Cook County Circuit Court Judge Daniel J. Kubasiak ruled in favor of the county’s motion to dismiss a lawsuit attempting to strike down the sweetened-beverage tax that was filed just days before the tax was supposed to take effect on July 1.
It is unclear when the new tax will officially take effect, as no date has been set for its implementation.
Standing to address the full courtroom Friday afternoon, Judge Kubasiak read from his written opinion.
“This Court is not charged with evaluating the progressive or regressive nature of this tax, or any tax. It is not charged with evaluating and weighing the political wisdom of this tax or any possible alternatives,” the ruling states.
Instead, Kubasiak continued, he determined that the plaintiffs did not sufficiently prove that the ordinance imposing the tax is unconstitutional.
Adding a hefty penny-per-ounce to sugary drinks like soda, sweetened coffee and tea, and energy drinks, the tax is expected to bring in $17 million a month for the cash-strapped county, which is home to Chicago, the nation’s third most populous city.
While public health was cited as the purpose of the new ordinance governing the tax, county officials admit the money it will generate is crucial to their operating budget this year.

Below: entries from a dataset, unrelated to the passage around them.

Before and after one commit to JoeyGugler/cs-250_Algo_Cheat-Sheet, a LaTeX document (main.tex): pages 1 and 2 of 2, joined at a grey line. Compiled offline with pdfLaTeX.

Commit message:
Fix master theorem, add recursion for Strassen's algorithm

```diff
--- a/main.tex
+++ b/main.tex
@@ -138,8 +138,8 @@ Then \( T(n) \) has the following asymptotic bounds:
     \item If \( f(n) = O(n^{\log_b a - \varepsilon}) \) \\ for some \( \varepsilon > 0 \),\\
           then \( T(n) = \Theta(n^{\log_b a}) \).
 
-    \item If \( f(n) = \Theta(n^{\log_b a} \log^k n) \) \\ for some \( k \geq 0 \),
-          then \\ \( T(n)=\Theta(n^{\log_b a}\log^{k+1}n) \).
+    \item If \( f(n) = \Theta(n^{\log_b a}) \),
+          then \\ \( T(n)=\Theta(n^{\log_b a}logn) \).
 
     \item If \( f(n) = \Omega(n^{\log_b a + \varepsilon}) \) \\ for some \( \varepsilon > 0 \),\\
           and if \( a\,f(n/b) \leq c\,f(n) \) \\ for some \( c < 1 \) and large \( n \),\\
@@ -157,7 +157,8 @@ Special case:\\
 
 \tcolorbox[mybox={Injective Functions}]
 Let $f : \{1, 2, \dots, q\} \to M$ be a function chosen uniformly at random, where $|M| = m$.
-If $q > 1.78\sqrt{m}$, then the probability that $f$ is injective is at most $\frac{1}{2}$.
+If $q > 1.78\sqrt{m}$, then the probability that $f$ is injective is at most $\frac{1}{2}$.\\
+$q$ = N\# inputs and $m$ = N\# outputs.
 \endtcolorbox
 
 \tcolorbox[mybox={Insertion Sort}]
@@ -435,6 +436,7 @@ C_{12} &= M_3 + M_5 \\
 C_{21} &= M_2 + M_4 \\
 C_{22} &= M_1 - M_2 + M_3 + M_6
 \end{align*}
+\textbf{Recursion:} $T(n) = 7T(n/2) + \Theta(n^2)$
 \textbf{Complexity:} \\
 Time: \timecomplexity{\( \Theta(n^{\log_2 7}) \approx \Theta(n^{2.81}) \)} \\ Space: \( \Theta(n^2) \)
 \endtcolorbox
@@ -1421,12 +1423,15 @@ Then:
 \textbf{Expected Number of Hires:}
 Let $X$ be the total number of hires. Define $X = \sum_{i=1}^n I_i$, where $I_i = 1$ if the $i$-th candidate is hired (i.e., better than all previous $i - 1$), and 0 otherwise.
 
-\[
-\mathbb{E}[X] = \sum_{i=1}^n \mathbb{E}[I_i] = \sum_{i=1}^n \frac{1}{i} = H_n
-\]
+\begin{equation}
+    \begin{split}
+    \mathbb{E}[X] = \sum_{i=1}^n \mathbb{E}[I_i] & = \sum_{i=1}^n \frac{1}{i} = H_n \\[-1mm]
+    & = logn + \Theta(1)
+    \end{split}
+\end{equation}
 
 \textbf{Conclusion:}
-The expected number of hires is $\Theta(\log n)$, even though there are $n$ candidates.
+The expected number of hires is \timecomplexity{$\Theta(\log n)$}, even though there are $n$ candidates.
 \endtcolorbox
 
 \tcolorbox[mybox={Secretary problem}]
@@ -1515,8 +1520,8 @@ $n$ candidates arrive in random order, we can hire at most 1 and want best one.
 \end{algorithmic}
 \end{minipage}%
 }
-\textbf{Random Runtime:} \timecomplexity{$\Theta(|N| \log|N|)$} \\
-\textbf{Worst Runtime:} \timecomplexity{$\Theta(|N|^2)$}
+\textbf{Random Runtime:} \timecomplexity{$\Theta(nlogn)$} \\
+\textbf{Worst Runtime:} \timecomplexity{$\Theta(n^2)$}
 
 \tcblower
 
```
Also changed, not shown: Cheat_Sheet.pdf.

Over 400 employees have already been laid off in the last month, with the county blaming the missing sugar tax revenue while the TRO was in effect. County Board President Toni Preckwinkle said a total of 1,100 jobs could be lost if the tax could not be collected.
Assistant State’s Attorney Kent Ray hinted in court that Cook County may file a motion for damages incurred by the delay of the revenue stream.
The Illinois Retail Merchants Association and its co-plaintiffs in the lawsuit argued the ordinance goes against the state constitution’s uniformity clause, as ready-made drinks will be taxed but custom-made drinks will not.
For example, a bottled Starbucks Frappuccino purchased at a grocery store would get the extra tax, but the same drink made by a barista at a Starbucks store wouldn’t.
On top of that, they claimed, retailers cannot charge the new tax for customers using federal Supplemental Nutrition Assistance Program, or SNAP, benefits, burdening stores with figuring out how to charge them.
David Ruskin, one of the plaintiffs’ attorneys with Horwood, Marcus & Berk Chartered, said in court last week that “there are no real and substantial differences between [ready-made and custom-made] beverages,” as both can have sweetener in them.
“The health concerns are the same,” he said.
In its defense, Cook County argued that custom-made drinks are different because it is harder to tell how much sweetener goes into each drink based on customer requests, and taxing those drinks would put a burden on the businesses selling them.
“The uniformity clause is not a straightjacket,” Ray argued for the county a week ago.
“There is certainly no need to tax all beverages with sweetener in them for this tax to be sustained.”
Richard Boykin, a Cook County board commissioner, thinks an appeal will be filed.
“I suspect this is just round one,” he said outside the courtroom Friday.
“Today is a bad day for the taxpayers of Cook County,” Boykin added.